The Negative Impact of Pests in the Global Distribution of Goods
Worldwide distribution is increasing, thanks largely to the rise in globalization, ecommerce and multi-channel retailing. According to the International Trade Administration, more than 70 percent of the world’s purchasing power is located outside of the United States. The number of shipments coming into the U.S. is also rising.
While shipping products and goods around the world may be favorable for trade, this trend also raises the risk for more pest opportunities to strike businesses and homes. For example, nonnative invasive forest pests are entering the U.S. via international shipments in significant numbers, killing millions of trees and costing homeowners and local governments a lot of money in damages. For example, Americanforests.org says that the tree-damaging Asian longhorned beetle, emerald ash borer and redbay ambrosia beetle all entered the country as larvae riding in crates, pallets or other forms of wood packaging material.
Other examples include hardwood, flooring and cabinets infested with wood destroying organisms (WDOs), like wood-boring beetles, that come into the U.S. from other countries. These materials end up as finished products in homes, and the WDOs infesting them often begin to damage those homes.
Hitchhiking is one method that may occasionally contribute to new infestations. Below are some pests that may have been introduced into the U.S. through hitchhiking:
- Cockroaches (more likely to find cockroach eggs rather than a live cockroach)
- Bed bugs
- Stored product pests
Pests infestations of any type can be detrimental to warehouses, manufacturing facilities, businesses and organizations for these reasons:
Pests can be distracting and control methods can be time consuming, potentially decreasing efficiency. When managers and workers have dropped other important responsibilities and tasks to deal with pests, schedules and processes can be disrupted.
Pests can violate regulatory and health code guidelines in some industries, which can lead to citations, fines and even shutdowns.
Some pests can be destructive, causing costly damage to products, equipment and structures. In addition to repair expense, valuable time can be lost if a business must be closed while damage is fixed.
While all commercial entities can benefit from a commercial pest control plan, warehouses and businesses that receive frequent shipments have maybe even more at stake, with the possibility of transported pests entering their facilities or leaving them and being delivered to their customers. A commercial pest control partner can help combat new pest arrivals and the problems they bring by:
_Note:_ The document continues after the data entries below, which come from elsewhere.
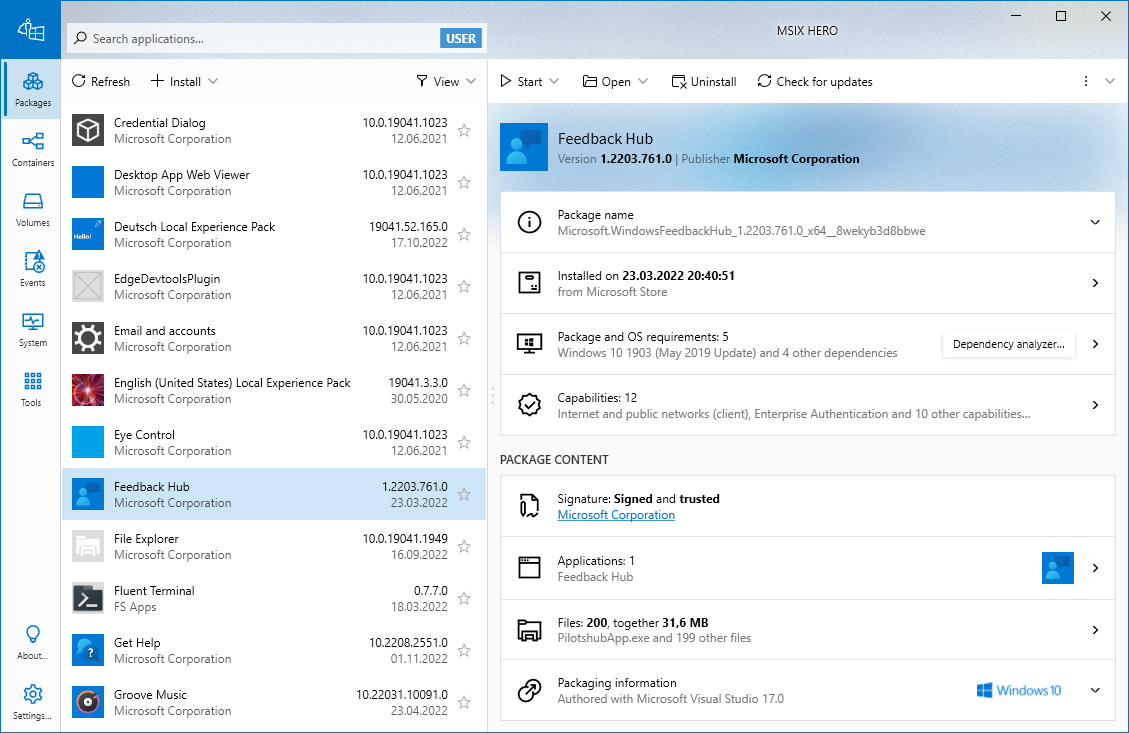
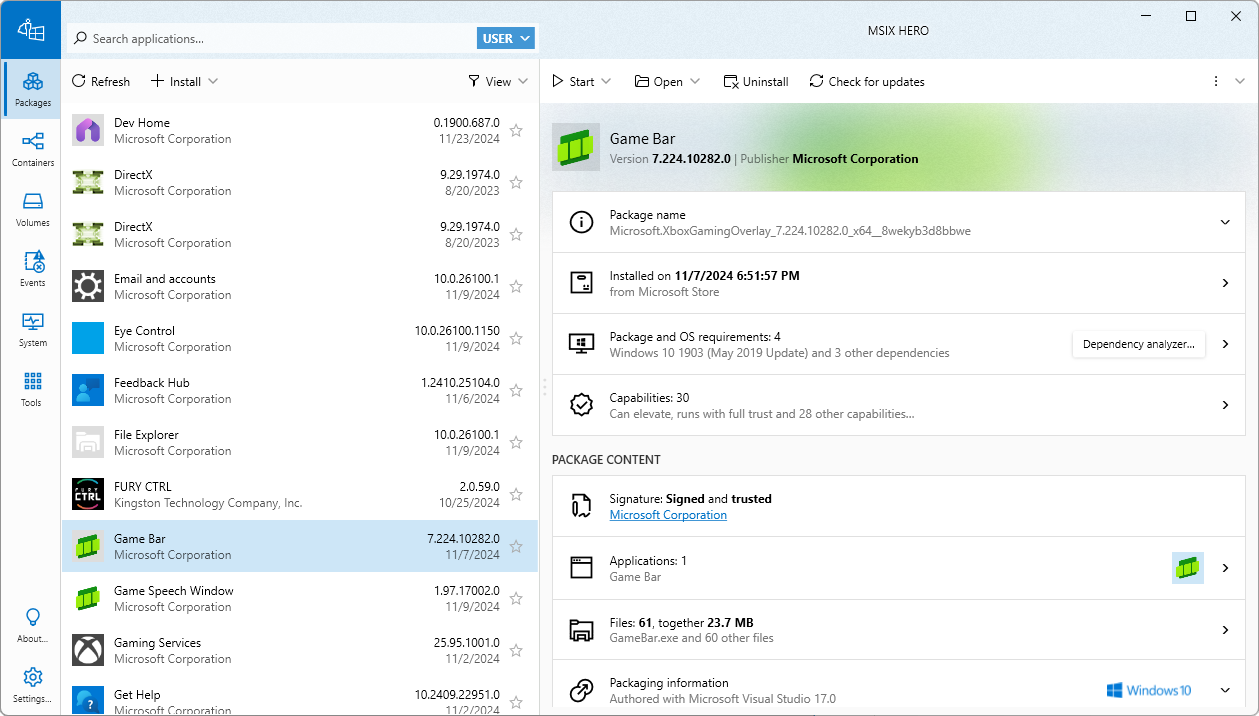
Update readme.md MSIX Hero v3.1

diff --git a/README.md b/README.md
@@ -1,35 +1,35 @@
 ## About
 
-MSIX Hero is an open source MSIX manager and toolkit. The list of features is available here: https://msixhero.net/features/
+MSIX Hero is an open source MSIX manager and toolkit. The feature list is available here: https://msixhero.net/features/
 
-![MSIX Hero - screenshot](https://github.com/marcinotorowski/MSIX-Hero/blob/develop/screenshot.png?raw=true)
+![MSIX Hero - Screenshot](https://github.com/marcinotorowski/MSIX-Hero/blob/develop/screenshot.png?raw=true)
 
-Bug reports, feature improvements and pull requests are welcome.
+Bug reports, feature requests and pull requests are welcome.
 
-## Prerequisites
-* .NET 7.0
-* Windows 10 1809 or newer / Windows 11
+## Requirements
+* .NET 8.0
+* Windows 10 1809 or later / Windows 11
 
 ## Official binaries ###
-You can download official binaries (signed + deployable via MSIX/appinstaller) from the official website: https://msixhero.net/get
+You can download official binaries (signed + deployable via MSIX) from the official website: https://msixhero.net/get
 
-## Building
-### Prerequisites
+## Build
+## Requirements
 * Visual Studio 2022
-* .NET 7
+* .NET 8
 * Windows SDK 10.0.22621.0
 
-### How to build
-The build process is straightforward. You can simply open `Otor.MsixHero.sln`, restore nuget packages and run the project. Alternatively, use the provided build script `build.ps1` to start the build. This starts a cake script that restores Nuget packages, builds all necessary projects, performs a clean-up and copies results to the `/out` subfolder. For each assembly, the build script takes the major and minor version from the last tag (pattern vMAJOR.MINOR) and the third unit comes from number of commits since that tag (starting with 0).
+### How to Build
+The build process is simple. You can simply open `Otor.MsixHero.sln`, restore the nuget packages and run the project. Alternatively, you can use the included build script `build.ps1` to start the build. This starts a cake script that restores nuget packages, builds all necessary projects, performs a cleanup and copies the results to the `/out` subdirectory. For each assembly, the build script takes the major and minor version from the last tag (pattern `vMAJOR.MINOR`) and the third unit comes from the number of commits since that tag (starting with 0).
 
-**Note:** The official binaries and MSIX setup available on http://msixhero.net are additionally signed. AppVeyor CI is not signing them, but you can use another script `build-and-sign.ps1` to build and sign. Adjust the signature detail first, as the defaults values are not meant to work out-of-the-box, you can also use the parameter --CertName for this to work, in this case the command to build may look like this:
+**Note:** The official binaries and MSIX setup available at http://msixhero.net are additionally signed. AppVeyor CI does not sign them, but you can use another script `build-and-sign.ps1` to build and sign them. Adjust the signature details first, as the defaults are not meant to work out of the box, you can also use the --CertName parameter to make it work, in this case the command to build may look like this
 
     dotnet cake build.cake --ScriptArgs -CertName="ABC"
 
-## Build status ##
-Branches *develop* and *master* and pull requests are built automatically using Appveyor CI.
+## Build Status ##
+Branches *develop* and *master* and pull requests are automatically built using Appveyor CI.
 
-[![Build status](https://ci.appveyor.com/api/projects/status/ukp54g7jnwa3g177?svg=true)](https://ci.appveyor.com/project/marcinotorowski/msix-hero-bj0mu)
+[![Build Status](https://ci.appveyor.com/api/projects/status/ukp54g7jnwa3g177?svg=true)](https://ci.appveyor.com/project/marcinotorowski/msix-hero-bj0mu)
 
 ## License ##
 * GNU General Public License v3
- Identifying pest threats and how to effectively treat them
- Tackling infestations before they get out of hand
- Addressing ways to help prevent future infestations
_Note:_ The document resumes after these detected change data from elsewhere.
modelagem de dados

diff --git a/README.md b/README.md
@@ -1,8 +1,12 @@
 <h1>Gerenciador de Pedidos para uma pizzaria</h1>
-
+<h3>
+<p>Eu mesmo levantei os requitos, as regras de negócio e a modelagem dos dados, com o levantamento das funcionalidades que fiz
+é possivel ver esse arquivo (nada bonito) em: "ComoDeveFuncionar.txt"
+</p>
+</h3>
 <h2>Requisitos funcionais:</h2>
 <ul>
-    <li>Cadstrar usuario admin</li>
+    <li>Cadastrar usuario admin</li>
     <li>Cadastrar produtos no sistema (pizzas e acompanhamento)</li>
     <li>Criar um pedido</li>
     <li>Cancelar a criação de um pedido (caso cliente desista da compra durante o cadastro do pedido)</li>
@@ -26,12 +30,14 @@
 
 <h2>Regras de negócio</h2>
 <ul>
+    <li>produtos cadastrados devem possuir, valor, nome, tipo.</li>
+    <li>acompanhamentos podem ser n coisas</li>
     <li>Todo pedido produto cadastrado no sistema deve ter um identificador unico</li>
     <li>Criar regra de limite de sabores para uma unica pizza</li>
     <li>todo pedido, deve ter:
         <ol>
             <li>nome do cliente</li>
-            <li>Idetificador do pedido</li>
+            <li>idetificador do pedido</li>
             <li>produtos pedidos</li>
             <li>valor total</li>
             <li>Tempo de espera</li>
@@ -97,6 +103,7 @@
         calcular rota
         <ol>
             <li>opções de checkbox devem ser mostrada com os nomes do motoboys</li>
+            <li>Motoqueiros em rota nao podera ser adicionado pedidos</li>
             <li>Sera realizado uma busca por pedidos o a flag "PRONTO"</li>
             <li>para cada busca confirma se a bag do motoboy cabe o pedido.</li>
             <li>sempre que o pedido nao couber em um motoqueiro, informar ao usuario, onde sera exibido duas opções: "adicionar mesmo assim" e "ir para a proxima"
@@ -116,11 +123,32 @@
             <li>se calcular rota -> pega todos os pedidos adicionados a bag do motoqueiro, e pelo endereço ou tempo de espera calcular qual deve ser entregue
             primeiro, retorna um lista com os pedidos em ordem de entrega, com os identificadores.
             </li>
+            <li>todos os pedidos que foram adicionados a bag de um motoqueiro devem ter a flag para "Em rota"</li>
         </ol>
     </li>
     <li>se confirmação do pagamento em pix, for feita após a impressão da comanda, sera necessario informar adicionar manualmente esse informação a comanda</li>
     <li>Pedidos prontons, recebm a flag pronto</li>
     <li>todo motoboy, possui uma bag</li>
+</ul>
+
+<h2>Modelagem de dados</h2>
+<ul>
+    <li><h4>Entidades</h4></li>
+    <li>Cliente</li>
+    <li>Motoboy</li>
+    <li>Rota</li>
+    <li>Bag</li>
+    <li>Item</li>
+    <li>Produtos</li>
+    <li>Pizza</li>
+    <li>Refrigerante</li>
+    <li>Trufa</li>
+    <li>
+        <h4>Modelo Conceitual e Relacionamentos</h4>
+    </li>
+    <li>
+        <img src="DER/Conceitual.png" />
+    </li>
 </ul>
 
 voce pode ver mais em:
- Educating staff on conditions that can attract pests and how to minimize or avoid them
At Terminix® Commercial, our trained professionals know how to get to the bottom of pest infestations, regardless of where they originate. Get a free estimate for customized pest protection that can make a world of difference for your business.